About 17 km away from Kathmandu, Sankhu (also known as Sakwa) is an ancient town predominated by Newars. Famous for its rich cultural heritage and traditional architecture and sculptures, it is home to time-honored temples such as the Vajrayogini and Mahadev temples. Shaped like a conch, the oldest inscription to be found in Sankhu dates back to 538 CE. Temple, believed to be more than 300 years old, is a prominent landmark of Sankhu. Legend has it that King Mandev used to meditate in the Gun Bihar arena (now called Sankhu).
Within the legends of Manisaila Mahavadana, Vajrayogini is said to have drained the lake water from the Sankhu Valley with her curved knife. She also appeared before the temple priest Jogdev and instructed King Sankhadev to build the town of Sankhu in the shape of a conch shell. The oldest inscription at Sankhu which dates back to 538 CE attests to this. There is also another tale that tells a different story, ascribing the building of Sangkhu temple in 1655 CE to the Nepalese King Prakash Malla.

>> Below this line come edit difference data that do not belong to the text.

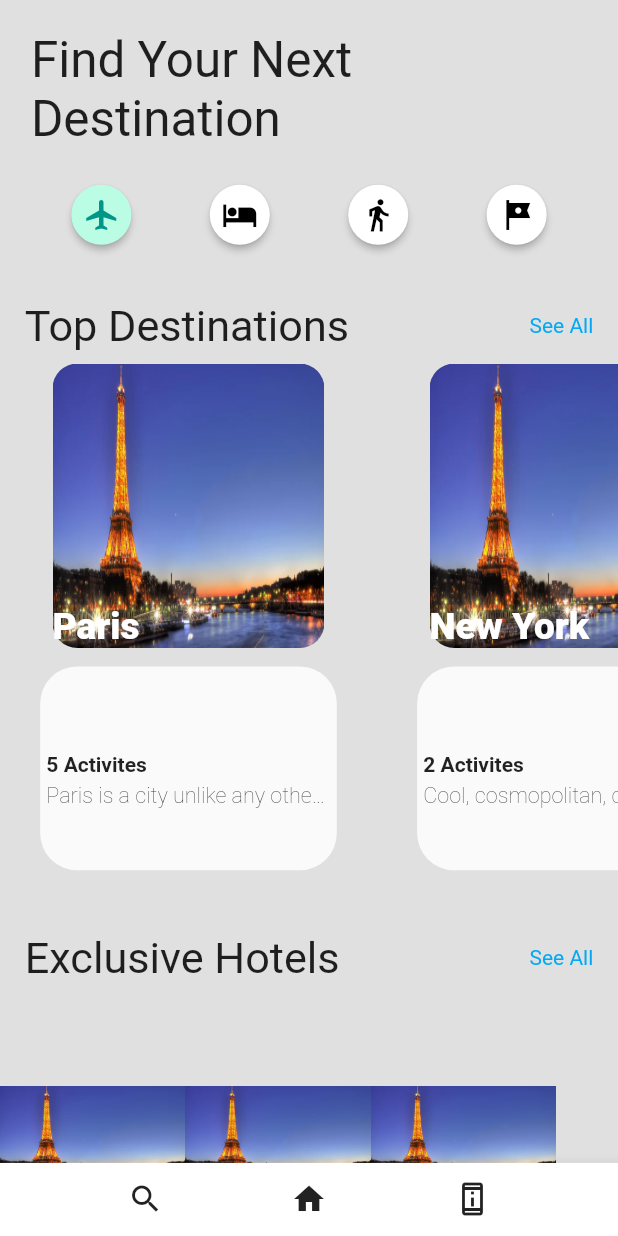
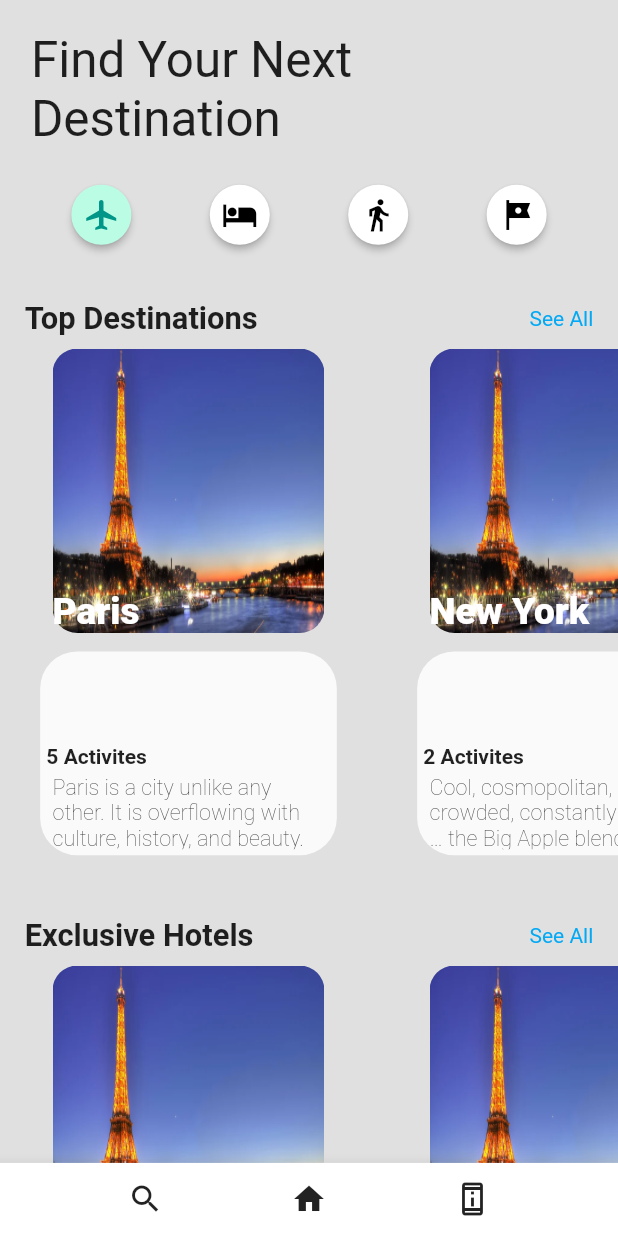
Before and after one commit to L1ght5p33D/travel_app_ui_flutter, a Flutter app: the screen it shows after launch, on a phone screen of 412 x 824 dp. Run offline on Flutter 3.47's test engine with Material 2 defaults, Android fonts, the phone set to English and light mode, and no system bars.

Commit message:
dup dest carousel to hotels

```diff
--- a/lib/destinationCaro.dart
+++ b/lib/destinationCaro.dart
@@ -64,7 +64,8 @@ class _DestinationCarouselState extends State<DestinationCarousel> {
                 mainAxisAlignment: MainAxisAlignment.spaceBetween,
                 children: [
               Text("Top Destinations",
-                  style: TextStyle(fontSize: ss.width * .07)),
+                  style: TextStyle(fontSize: ss.width * .05,
+                      fontWeight: FontWeight.w600)),
               GestureDetector(
                 onTap: () {
                   print("push see all");
@@ -127,24 +128,29 @@ class _DestinationCarouselState extends State<DestinationCarousel> {
                                           children: [
                                         Container(
                                         // height: ss.height * (.53 - .48 -.02),
-                                            padding: EdgeInsets.only(bottom:ss.width * .01, left: ss.width * .01,  right: ss.width * .01),
+                                            padding: EdgeInsets.only(bottom:ss.width * .01, left: ss.width * .01,  right: ss.width * .01, top:ss.width * .12),
                                             child: Text(
                                               destinationdata[destinations_idx]
                                                   ["activityCount"],
                                             style: TextStyle(fontWeight: FontWeight.w700),
                                             )),
                                             Padding(
-                                                padding: EdgeInsets.only(bottom:ss.height * (.53 - .48 ), left: ss.width * .01,  right: ss.width * .01),
+                                                padding: EdgeInsets.only(
+                                                    bottom:ss.width * .01, left: ss.width * .02,  right: ss.width * .01),
+                                                    child:
+                                            SizedBox(
+                                                height: ss.width * .12,
+                                                width: ss.width * .44,
                                                 child:
-                                                    Expanded(child:
-                                            Text(
+                                                    Text(
                                               destinationdata[destinations_idx]
                                                   ["description"],
-                                              overflow: TextOverflow.ellipsis,
+                                              // overflow: TextOverflow.ellipsis,
                                               softWrap: true,
                                               style: TextStyle(fontSize: ss.width * .035,
                                                                 fontWeight: FontWeight.w200) ,
-                                            )))
+                                            ))
+                                            )
                                           ],
                                         ))),
                                 Container(
--- a/lib/hotelCaro.dart
+++ b/lib/hotelCaro.dart
@@ -3,21 +3,21 @@ import 'package:flutter/rendering.dart';
 
 List<Map> hoteldata = [
   {
-    "hotelName": "Bellmond",
-    "hotelLocation": "5 Activites",
-    "price": "Stuff",
+    "hotelName": "&Beyond Mnemba Island",
+    "hotelLocation": "Zanzibar, Tanzania",
+    "price": "\$1270 / night",
     "img_path": "assets/images/paris_travel.webp"
   },
   {
-    "hotelName": "Waldorf",
-    "hotelLocation": "2 Activites",
-    "price": "Stuff",
+    "hotelName": "Belmond",
+    "hotelLocation": "Caruso, Amalfi Coast",
+    "price": "\$736 / night",
     "img_path": "assets/images/paris_travel.webp"
   },
   {
-    "hotelName": "Ritz",
-    "hotelLocation": "3 Activites",
-    "price": "Stuff",
+    "hotelName": "Soneva Jani",
+    "hotelLocation": "Maldives",
+    "price": "\$900 / night",
     "img_path": "assets/images/paris_travel.webp"
   },
 ];
@@ -33,7 +33,8 @@ class _HotelCarouselState extends State<HotelCarousel> {
   @override
   Widget build(BuildContext context) {
     var ss = MediaQuery.of(context).size;
-    return Column(
+    return Container(
+        child: Column(
           children: [
             Padding(
                 padding: EdgeInsets.symmetric(horizontal: ss.width * .04),
@@ -41,7 +42,8 @@ class _HotelCarouselState extends State<HotelCarousel> {
                     mainAxisAlignment: MainAxisAlignment.spaceBetween,
                     children: [
                       Text("Exclusive Hotels",
-                  style: TextStyle(fontSize: ss.width * .07)),
+                          style: TextStyle(fontSize: ss.width * .05,
+                                            fontWeight: FontWeight.w600)),
                       GestureDetector(
                         onTap: () {
                           print("push see all");
@@ -56,59 +58,125 @@ class _HotelCarouselState extends State<HotelCarousel> {
                       )
                     ])),
             SizedBox(
-            height: ss.height * .6,
+                height: ss.height * .43,
                 child: ListView.builder(
                     scrollDirection: Axis.horizontal,
                     itemCount: hoteldata.length,
                     itemBuilder: (BuildContext context, hotels_idx) {
-                  return GestureDetector(
-                    onTap: () {},
+                      return Padding(
+                          padding: EdgeInsets.fromLTRB(
+                              ss.width * .04, ss.width * .02, ss.width * .04, 0.0),
+                          child: GestureDetector(
+                            onTap: () {
+                              print("get hotel indx" + hotels_idx.toString());
+
+                            },
                             child: Container(
-                        width: ss.width * .3,
+                                width: ss.width * .53,
+                                decoration: BoxDecoration(
+                                  // color: Colors.black,
+                                    color:
+                                    Theme.of(context).scaffoldBackgroundColor,
+                                    borderRadius: BorderRadius.circular(
+                                        ss.height * .03)),
                                 child: Stack(
                                   alignment: Alignment.topCenter,
                                   children: [
                                     Positioned(
-                                bottom: ss.height * .1,
+                                        bottom: ss.height * .01,
                                         child: Container(
-                                    height: ss.height * .15,
+                                            height: ss.width * .33,
+                                            width: ss.width * .48,
                                             decoration: BoxDecoration(
+                                              // color: Colors.black,
                                                 color:
-                                            Theme.of(context).backgroundColor,
+                                                Theme.of(context).canvasColor,
                                                 borderRadius: BorderRadius.circular(
                                                     ss.height * .03)),
                                             child: Column(
-                                      mainAxisAlignment: MainAxisAlignment.end,
                                               mainAxisSize: MainAxisSize.min,
+                                              mainAxisAlignment:
+                                              MainAxisAlignment.end,
                                               crossAxisAlignment:
                                               CrossAxisAlignment.start,
                                               children: [
-                                        Text(
-                                          hoteldata[hotels_idx]["hotelName"],
+                                                Container(
+                                                  height: ss.width * .18,
+                                                    padding: EdgeInsets.only(bottom:ss.width * .01, left: ss.width * .01,  right: ss.width * .01, top:ss.width * .12),
+                                                    child: Text(
+                                                      hoteldata[hotels_idx]
+                                                      ["hotelName"],
+                                                      style: TextStyle(fontWeight: FontWeight.w700,
+                                                                        fontSize: ss.width * .045
                                                       ),
+                                                    )),
+                                                Padding(
+                                                    padding: EdgeInsets.only(
+                                                        bottom:ss.width * .01, left: ss.width * .02,  right: ss.width * .01),
+                                                    child:
+                                                    SizedBox(
+                                                        height: ss.width * .05,
+                                                        width: ss.width * .44,
+                                                        child:
                                                         Text(
                                                           hoteldata[hotels_idx]
                                                           ["hotelLocation"],
                                                           overflow: TextOverflow.ellipsis,
-                                        )
+                                                          // softWrap: true,
+                                                          style: TextStyle(fontSize: ss.width * .035,
+                                                              fontWeight: FontWeight.w200) ,
+                                                        ))
+                                                ),
+                                                Row(
+                                                    mainAxisAlignment: MainAxisAlignment.center,
+                                                    children:[
+                                                Padding(
+                                                    padding: EdgeInsets.only(
+                                                        bottom:ss.width * .01, left: ss.width * .02,  right: ss.width * .01),
+                                                    child:
+                                                    SizedBox(
+                                                        height: ss.width * .05,
+                                                        width: ss.width * .33,
+                                                        child:
+                                                        Text(
+                                                          hoteldata[hotels_idx]
+                                                          ["price"],
+                                                          // overflow: TextOverflow.ellipsis,
+                                                          softWrap: true,
+                                                          style: TextStyle(fontSize: ss.width * .035,
+                                                              fontWeight: FontWeight.w400) ,
+                                                        ))
+                                                )])
                                               ],
                                             ))),
                                     Container(
-                              height: ss.height * .25,
-                              child: Stack(children: [
+                                      height: ss.width * .46,
+                                      width: ss.width * .44,
+                                      child:
                                         Hero(
-                                    tag: hoteldata[hotels_idx]["hotelName"],
+                                          tag: hoteldata[hotels_idx]
+                                          ["hotelName"],
                                           child: Container(
-                                        height: ss.height * .25,
-                                        child: Image.asset(hoteldata[hotels_idx]
-                                            ["img_path"]))),
+                                              height: ss.width * .46,
+                                              width: ss.width * .44,
+                                              child: ClipRRect(
+                                                  borderRadius:
+                                                  BorderRadius.circular(
+                                                      ss.width * .04),
+                                                  child: Image.asset(
+                                                      hoteldata[
+                                                      hotels_idx]
+                                                      ["img_path"],
+                                                      height: ss.width * .33,
+                                                      width: ss.width * .44,
+                                                      fit: BoxFit.fill))),
+                                        ),
+                                        )
                                       ]),
-                            )
-                          ],
-                        )),
+                            )         ),
                       );
                     }))
           ],
-    );
+        ));
   }
 }
```
Lines whose indentation alone changed are shown as unchanged.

Bajrayogini Jatra at Sankhu is celebrated every year in the month of April (Chaitra/Baishak) for eight-long days where the idols of the Gods from the Bajrayogini temple are brought down to the town and carried around the entire town. Priests accompany the idols of the two big idols Mhasukhwamaju (yellow-faced goddess) and Chibadya (the chaitya/stupa shaped idol – husband of Mhasukhwamaju) while two small idols of their children Singli (lioness) and Byangli (tigress) are carried in smaller chariots by the children of the community. Bajrayogini Jatra is very famous among Newar Community so from different locality people gather to observe this festival. Culturally, Sankhu is famous for two events; the Salinadi mela and the Bajrayogini Jatra festival.